Resources for Gifted Students Applying to College
By Niña Abonal, Senior Program Coordinator
It’s that time of the year again, when high school students across the country are entering the most intense phase of their college journey: college applications and decisions!
Just when gifted students have finally found the appropriate educational services at their high school or homeschool, they are now tasked with identifying a new learning environment that will best serve their needs. Important factors including school size, curriculum, course offerings, extra-curricular activities, campus culture and cost loom large as students try to find the “right” fit. Even though there are a plethora of college-oriented resources for parents and students in general, we’ve compiled a list of suggested resources specifically aimed at helping gifted and advanced students on their college selection journey:
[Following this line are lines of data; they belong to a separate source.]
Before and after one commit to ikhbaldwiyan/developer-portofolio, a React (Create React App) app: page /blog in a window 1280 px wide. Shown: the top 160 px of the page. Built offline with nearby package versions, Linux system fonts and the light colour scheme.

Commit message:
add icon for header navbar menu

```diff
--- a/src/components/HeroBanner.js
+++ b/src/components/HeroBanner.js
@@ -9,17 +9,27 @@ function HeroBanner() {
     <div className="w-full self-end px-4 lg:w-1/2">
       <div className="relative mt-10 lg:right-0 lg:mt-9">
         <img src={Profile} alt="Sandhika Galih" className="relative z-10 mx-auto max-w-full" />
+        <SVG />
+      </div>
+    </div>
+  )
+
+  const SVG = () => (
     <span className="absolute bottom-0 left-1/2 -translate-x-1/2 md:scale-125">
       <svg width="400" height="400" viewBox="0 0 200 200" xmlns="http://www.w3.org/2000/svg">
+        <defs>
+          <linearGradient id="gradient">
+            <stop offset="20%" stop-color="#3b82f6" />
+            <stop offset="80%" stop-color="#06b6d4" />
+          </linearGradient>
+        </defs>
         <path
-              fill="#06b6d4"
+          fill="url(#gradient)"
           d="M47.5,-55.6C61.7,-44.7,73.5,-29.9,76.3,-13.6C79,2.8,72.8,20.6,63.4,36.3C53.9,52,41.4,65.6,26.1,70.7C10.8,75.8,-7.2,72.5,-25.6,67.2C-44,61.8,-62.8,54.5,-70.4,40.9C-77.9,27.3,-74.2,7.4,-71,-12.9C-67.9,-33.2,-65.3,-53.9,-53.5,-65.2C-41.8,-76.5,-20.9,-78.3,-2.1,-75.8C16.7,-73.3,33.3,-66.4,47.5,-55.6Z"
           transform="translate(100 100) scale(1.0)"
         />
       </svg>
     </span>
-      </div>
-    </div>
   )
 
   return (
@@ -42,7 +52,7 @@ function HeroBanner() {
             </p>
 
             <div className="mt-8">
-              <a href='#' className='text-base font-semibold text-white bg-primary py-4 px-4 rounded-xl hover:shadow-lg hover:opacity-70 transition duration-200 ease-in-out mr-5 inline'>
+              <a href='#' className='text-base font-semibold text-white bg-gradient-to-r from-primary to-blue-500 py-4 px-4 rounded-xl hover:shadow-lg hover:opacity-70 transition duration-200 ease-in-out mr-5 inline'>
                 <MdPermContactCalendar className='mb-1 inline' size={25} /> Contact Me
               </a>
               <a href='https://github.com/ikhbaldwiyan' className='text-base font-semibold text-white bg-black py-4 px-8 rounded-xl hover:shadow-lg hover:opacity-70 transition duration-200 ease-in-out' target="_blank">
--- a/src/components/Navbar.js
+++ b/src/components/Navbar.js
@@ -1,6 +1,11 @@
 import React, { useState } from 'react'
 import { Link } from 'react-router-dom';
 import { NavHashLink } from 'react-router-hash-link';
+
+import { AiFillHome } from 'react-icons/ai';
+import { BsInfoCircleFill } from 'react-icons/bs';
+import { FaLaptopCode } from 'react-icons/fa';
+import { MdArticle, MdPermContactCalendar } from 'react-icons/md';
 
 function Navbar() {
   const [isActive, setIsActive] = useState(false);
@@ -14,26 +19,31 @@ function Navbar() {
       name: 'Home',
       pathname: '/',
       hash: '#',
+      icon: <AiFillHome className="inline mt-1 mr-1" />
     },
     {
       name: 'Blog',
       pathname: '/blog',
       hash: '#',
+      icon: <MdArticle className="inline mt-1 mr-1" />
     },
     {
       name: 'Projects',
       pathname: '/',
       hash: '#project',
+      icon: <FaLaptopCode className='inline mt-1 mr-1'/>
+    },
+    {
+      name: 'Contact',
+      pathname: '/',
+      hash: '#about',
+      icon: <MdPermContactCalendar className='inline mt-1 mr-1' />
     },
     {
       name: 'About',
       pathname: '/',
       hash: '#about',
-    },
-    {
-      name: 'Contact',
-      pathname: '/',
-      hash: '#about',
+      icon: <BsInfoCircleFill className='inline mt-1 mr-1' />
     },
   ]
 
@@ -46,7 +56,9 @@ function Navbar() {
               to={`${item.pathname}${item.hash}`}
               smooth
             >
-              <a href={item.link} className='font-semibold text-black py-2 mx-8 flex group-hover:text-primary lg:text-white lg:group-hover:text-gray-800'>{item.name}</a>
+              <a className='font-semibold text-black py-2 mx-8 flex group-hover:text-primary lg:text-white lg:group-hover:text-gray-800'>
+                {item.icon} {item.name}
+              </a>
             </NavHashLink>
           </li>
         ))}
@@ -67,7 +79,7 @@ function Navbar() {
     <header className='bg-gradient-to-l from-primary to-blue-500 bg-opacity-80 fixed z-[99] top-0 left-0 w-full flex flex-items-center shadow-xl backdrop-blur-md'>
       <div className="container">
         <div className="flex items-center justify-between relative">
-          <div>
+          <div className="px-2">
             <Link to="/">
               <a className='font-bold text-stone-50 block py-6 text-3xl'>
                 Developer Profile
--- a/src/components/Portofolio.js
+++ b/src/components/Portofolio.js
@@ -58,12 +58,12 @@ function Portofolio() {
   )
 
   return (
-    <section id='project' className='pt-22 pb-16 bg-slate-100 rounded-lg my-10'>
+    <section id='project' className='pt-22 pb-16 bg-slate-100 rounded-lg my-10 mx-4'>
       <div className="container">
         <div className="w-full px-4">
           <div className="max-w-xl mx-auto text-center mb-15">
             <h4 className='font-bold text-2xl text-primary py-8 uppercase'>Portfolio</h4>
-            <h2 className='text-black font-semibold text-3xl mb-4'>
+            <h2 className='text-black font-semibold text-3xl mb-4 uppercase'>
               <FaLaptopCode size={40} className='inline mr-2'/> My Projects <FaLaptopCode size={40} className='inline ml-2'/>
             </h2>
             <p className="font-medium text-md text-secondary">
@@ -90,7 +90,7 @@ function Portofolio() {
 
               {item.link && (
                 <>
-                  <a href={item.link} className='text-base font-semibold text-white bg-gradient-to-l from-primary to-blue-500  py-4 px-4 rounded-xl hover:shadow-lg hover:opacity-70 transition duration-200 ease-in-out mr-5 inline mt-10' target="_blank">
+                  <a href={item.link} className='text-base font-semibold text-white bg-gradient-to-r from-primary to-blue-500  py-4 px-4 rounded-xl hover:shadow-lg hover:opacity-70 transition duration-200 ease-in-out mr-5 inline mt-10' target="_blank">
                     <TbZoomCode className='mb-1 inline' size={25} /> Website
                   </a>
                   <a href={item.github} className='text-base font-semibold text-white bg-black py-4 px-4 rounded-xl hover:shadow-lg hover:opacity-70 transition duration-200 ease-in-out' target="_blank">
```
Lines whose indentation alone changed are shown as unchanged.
Kate Duey is the founder of Admission Planning, LLC and has advised students on college and graduate school applications for over thirty years. She’s also worked with IEA supporting gifted students since 2009 and has a wealth of knowledge about their unique challenges and their wonderful potential. Kate has a BA from Harvard College and an MBA from Harvard Business School. She earned a College Counseling Certification from UCLA and is member of the National Association of College Admission Counselors, the Western Association of College Admission Counselors and the California Association for the Gifted. She has also facilitated several EXPLORE workshops for high school students and Gifted Support Group meetings, where she’s discussed How to Prepare Gifted Students for the College Application Process. See the recorded livestream of her talk on IEA’s Facebook!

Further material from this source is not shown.